======== GIVEN DATA

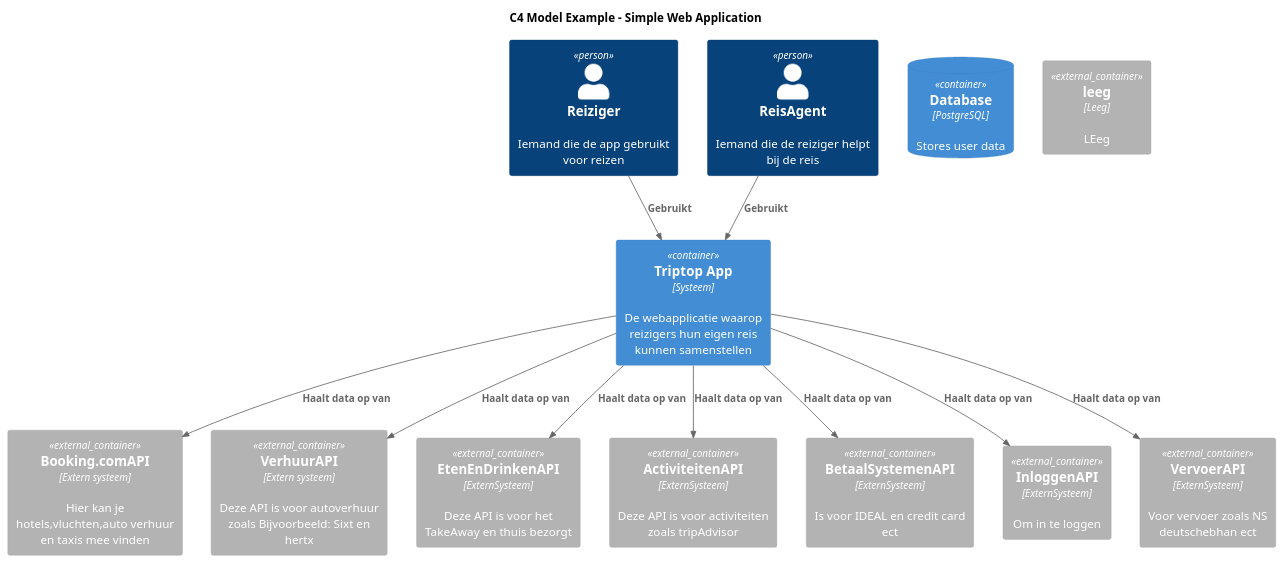
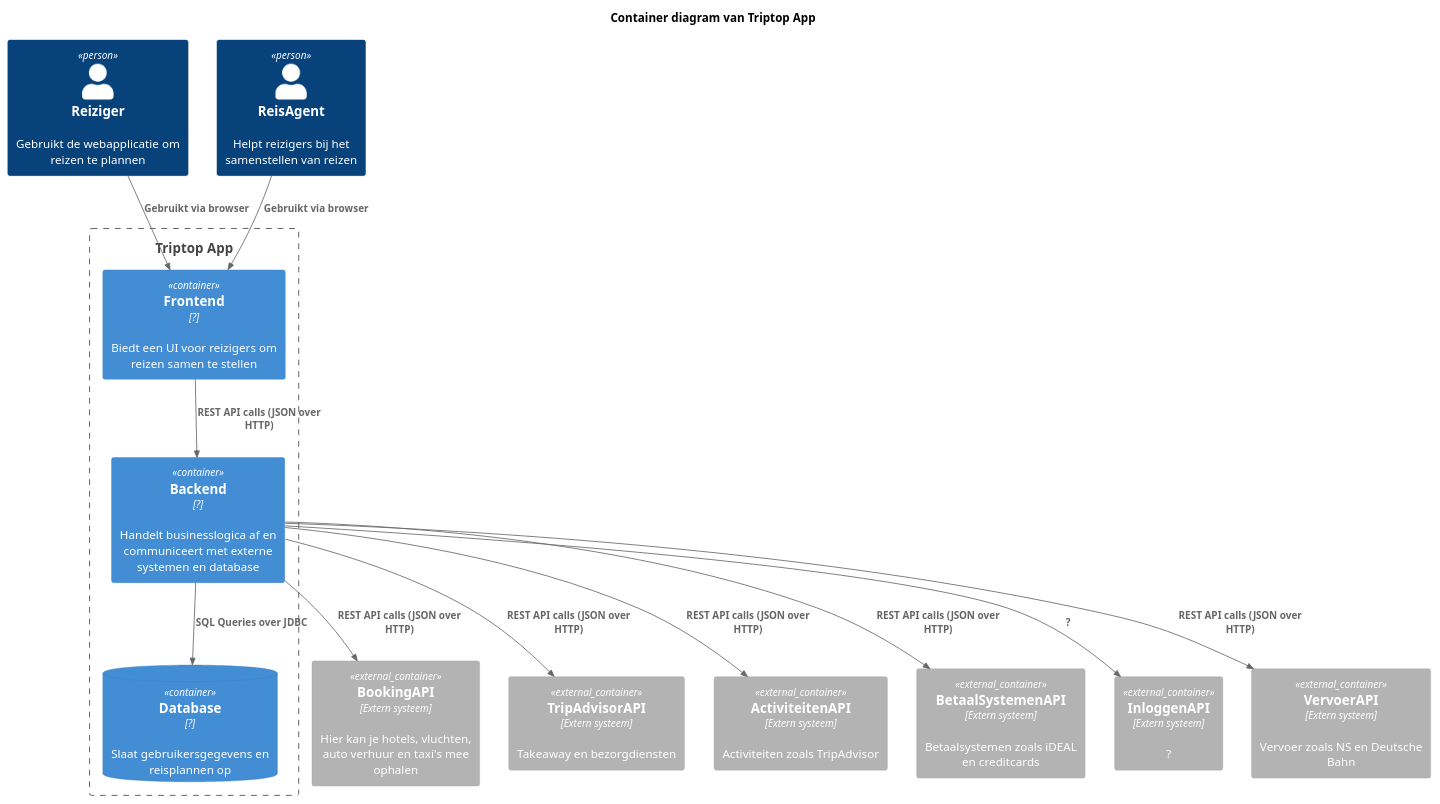
Before and after one commit to AIM-ENE-feb25/triptop-peak-performers-groep-1: the diagram in opdracht-diagrammen/C4-Diagrammen/C4-Container-Diagram.puml, drawn with PlantUML. The commit also changed 7 other files, not shown here.

```diff
--- a/opdracht-diagrammen/C4-Diagrammen/C4-Container-Diagram.puml
+++ b/opdracht-diagrammen/C4-Diagrammen/C4-Container-Diagram.puml
@@ -1,34 +1,33 @@
 @startuml
 !include <C4/C4_Container>
 
-title C4 Model Example - Simple Web Application
+title Container diagram van Triptop App
 
-Person(Reiziger, "Reiziger", "Iemand die de app gebruikt voor reizen")
-Person(ReisAgent, "ReisAgent", "Iemand die de reiziger helpt bij de reis")
+Boundary(system, "Triptop App") {
+    ContainerDb(db, "Database", "?", "Slaat gebruikersgegevens en reisplannen op")
+    Container(webapp, "Frontend", "?", "Biedt een UI voor reizigers om reizen samen te stellen")
+    Container(api, "Backend", "?", "Handelt businesslogica af en communiceert met externe systemen en database")
+}
 
+Person(Reiziger, "Reiziger", "Gebruikt de webapplicatie om reizen te plannen")
+Person(ReisAgent, "ReisAgent", "Helpt reizigers bij het samenstellen van reizen")
 
-Container(system, "Triptop App", "Systeem", "De webapplicatie waarop reizigers hun eigen reis kunnen samenstellen")
-ContainerDb(db, "Database", "PostgreSQL", "Stores user data")
-Container_Ext(Booking.comAPI, Booking.comAPI, "Extern systeem","Hier kan je hotels,vluchten,auto verhuur en taxis mee vinden")
-Container_Ext(VerhuurAPI, "VerhuurAPI", "Extern systeem","Deze API is voor autoverhuur zoals Bijvoorbeeld: Sixt en hertx")
-Container_Ext(EtenEnDrinkenAPI, "EtenEnDrinkenAPI", "ExternSysteem","Deze API is voor het TakeAway en thuis bezorgt")
-Container_Ext(ActiviteitenAPI, "ActiviteitenAPI", "ExternSysteem","Deze API is voor activiteiten zoals tripAdvisor")
-Container_Ext(BetaalSystemenAPI, "BetaalSystemenAPI", "ExternSysteem","Is voor IDEAL en credit card ect")
-Container_Ext(InloggenAPI, "InloggenAPI", "ExternSysteem","Om in te loggen")
-Container_Ext(VervoerAPI, "VervoerAPI", "ExternSysteem","Voor vervoer zoals NS deutschebhan ect")
+Container_Ext(BookingAPI, "BookingAPI", "Extern systeem", "Hier kan je hotels, vluchten, auto verhuur en taxi's mee ophalen")
+Container_Ext(TripAdvisorAPI, "TripAdvisorAPI", "Extern systeem", "Takeaway en bezorgdiensten")
+Container_Ext(ActiviteitenAPI, "ActiviteitenAPI", "Extern systeem", "Activiteiten zoals TripAdvisor")
+Container_Ext(BetaalSystemenAPI, "BetaalSystemenAPI", "Extern systeem", "Betaalsystemen zoals iDEAL en creditcards")
+Container_Ext(InloggenAPI, "InloggenAPI", "Extern systeem", "?")
+Container_Ext(VervoerAPI, "VervoerAPI", "Extern systeem", "Vervoer zoals NS en Deutsche Bahn")
 
-Container_Ext(Leeg, "leeg", "Leeg","LEeg")
-
-Rel(Reiziger,system, "Gebruikt")
-Rel("ReisAgent",system, "Gebruikt")
-Rel(system,Booking.comAPI,"Haalt data op van")
-Rel(system,"VerhuurAPI","Haalt data op van" )
-Rel(system,"EtenEnDrinkenAPI","Haalt data op van" )
-Rel(system,"ActiviteitenAPI","Haalt data op van" )
-Rel(system,"BetaalSystemenAPI","Haalt data op van" )
-Rel(system,"InloggenAPI","Haalt data op van" )
-Rel(system,"VervoerAPI","Haalt data op van" )
-
-
+Rel(Reiziger, webapp, "Gebruikt via browser")
+Rel(ReisAgent, webapp, "Gebruikt via browser")
+Rel(api, db, "SQL Queries over JDBC")
+Rel(webapp, api, "REST API calls (JSON over HTTP)")
+Rel(api, BookingAPI, "REST API calls (JSON over HTTP)")
+Rel(api, TripAdvisorAPI, "REST API calls (JSON over HTTP)")
+Rel(api, ActiviteitenAPI, "REST API calls (JSON over HTTP)")
+Rel(api, BetaalSystemenAPI, "REST API calls (JSON over HTTP)")
+Rel(api, InloggenAPI, "?")
+Rel(api, VervoerAPI, "REST API calls (JSON over HTTP)")
 
 @enduml
```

================

PROBLEM DETAILS
Output the lines above in full and exactly. Leave out every picture.

REPLY TO THE TASK
Before and after one commit to AIM-ENE-feb25/triptop-peak-performers-groep-1: the diagram in opdracht-diagrammen/C4-Diagrammen/C4-Container-Diagram.puml, drawn with PlantUML. The commit also changed 7 other files, not shown here.

```diff
--- a/opdracht-diagrammen/C4-Diagrammen/C4-Container-Diagram.puml
+++ b/opdracht-diagrammen/C4-Diagrammen/C4-Container-Diagram.puml
@@ -1,34 +1,33 @@
 @startuml
 !include <C4/C4_Container>
 
-title C4 Model Example - Simple Web Application
+title Container diagram van Triptop App
 
-Person(Reiziger, "Reiziger", "Iemand die de app gebruikt voor reizen")
-Person(ReisAgent, "ReisAgent", "Iemand die de reiziger helpt bij de reis")
+Boundary(system, "Triptop App") {
+    ContainerDb(db, "Database", "?", "Slaat gebruikersgegevens en reisplannen op")
+    Container(webapp, "Frontend", "?", "Biedt een UI voor reizigers om reizen samen te stellen")
+    Container(api, "Backend", "?", "Handelt businesslogica af en communiceert met externe systemen en database")
+}
 
+Person(Reiziger, "Reiziger", "Gebruikt de webapplicatie om reizen te plannen")
+Person(ReisAgent, "ReisAgent", "Helpt reizigers bij het samenstellen van reizen")
 
-Container(system, "Triptop App", "Systeem", "De webapplicatie waarop reizigers hun eigen reis kunnen samenstellen")
-ContainerDb(db, "Database", "PostgreSQL", "Stores user data")
-Container_Ext(Booking.comAPI, Booking.comAPI, "Extern systeem","Hier kan je hotels,vluchten,auto verhuur en taxis mee vinden")
-Container_Ext(VerhuurAPI, "VerhuurAPI", "Extern systeem","Deze API is voor autoverhuur zoals Bijvoorbeeld: Sixt en hertx")
-Container_Ext(EtenEnDrinkenAPI, "EtenEnDrinkenAPI", "ExternSysteem","Deze API is voor het TakeAway en thuis bezorgt")
-Container_Ext(ActiviteitenAPI, "ActiviteitenAPI", "ExternSysteem","Deze API is voor activiteiten zoals tripAdvisor")
-Container_Ext(BetaalSystemenAPI, "BetaalSystemenAPI", "ExternSysteem","Is voor IDEAL en credit card ect")
-Container_Ext(InloggenAPI, "InloggenAPI", "ExternSysteem","Om in te loggen")
-Container_Ext(VervoerAPI, "VervoerAPI", "ExternSysteem","Voor vervoer zoals NS deutschebhan ect")
+Container_Ext(BookingAPI, "BookingAPI", "Extern systeem", "Hier kan je hotels, vluchten, auto verhuur en taxi's mee ophalen")
+Container_Ext(TripAdvisorAPI, "TripAdvisorAPI", "Extern systeem", "Takeaway en bezorgdiensten")
+Container_Ext(ActiviteitenAPI, "ActiviteitenAPI", "Extern systeem", "Activiteiten zoals TripAdvisor")
+Container_Ext(BetaalSystemenAPI, "BetaalSystemenAPI", "Extern systeem", "Betaalsystemen zoals iDEAL en creditcards")
+Container_Ext(InloggenAPI, "InloggenAPI", "Extern systeem", "?")
+Container_Ext(VervoerAPI, "VervoerAPI", "Extern systeem", "Vervoer zoals NS en Deutsche Bahn")
 
-Container_Ext(Leeg, "leeg", "Leeg","LEeg")
-
-Rel(Reiziger,system, "Gebruikt")
-Rel("ReisAgent",system, "Gebruikt")
-Rel(system,Booking.comAPI,"Haalt data op van")
-Rel(system,"VerhuurAPI","Haalt data op van" )
-Rel(system,"EtenEnDrinkenAPI","Haalt data op van" )
-Rel(system,"ActiviteitenAPI","Haalt data op van" )
-Rel(system,"BetaalSystemenAPI","Haalt data op van" )
-Rel(system,"InloggenAPI","Haalt data op van" )
-Rel(system,"VervoerAPI","Haalt data op van" )
-
-
+Rel(Reiziger, webapp, "Gebruikt via browser")
+Rel(ReisAgent, webapp, "Gebruikt via browser")
+Rel(api, db, "SQL Queries over JDBC")
+Rel(webapp, api, "REST API calls (JSON over HTTP)")
+Rel(api, BookingAPI, "REST API calls (JSON over HTTP)")
+Rel(api, TripAdvisorAPI, "REST API calls (JSON over HTTP)")
+Rel(api, ActiviteitenAPI, "REST API calls (JSON over HTTP)")
+Rel(api, BetaalSystemenAPI, "REST API calls (JSON over HTTP)")
+Rel(api, InloggenAPI, "?")
+Rel(api, VervoerAPI, "REST API calls (JSON over HTTP)")
 
 @enduml
```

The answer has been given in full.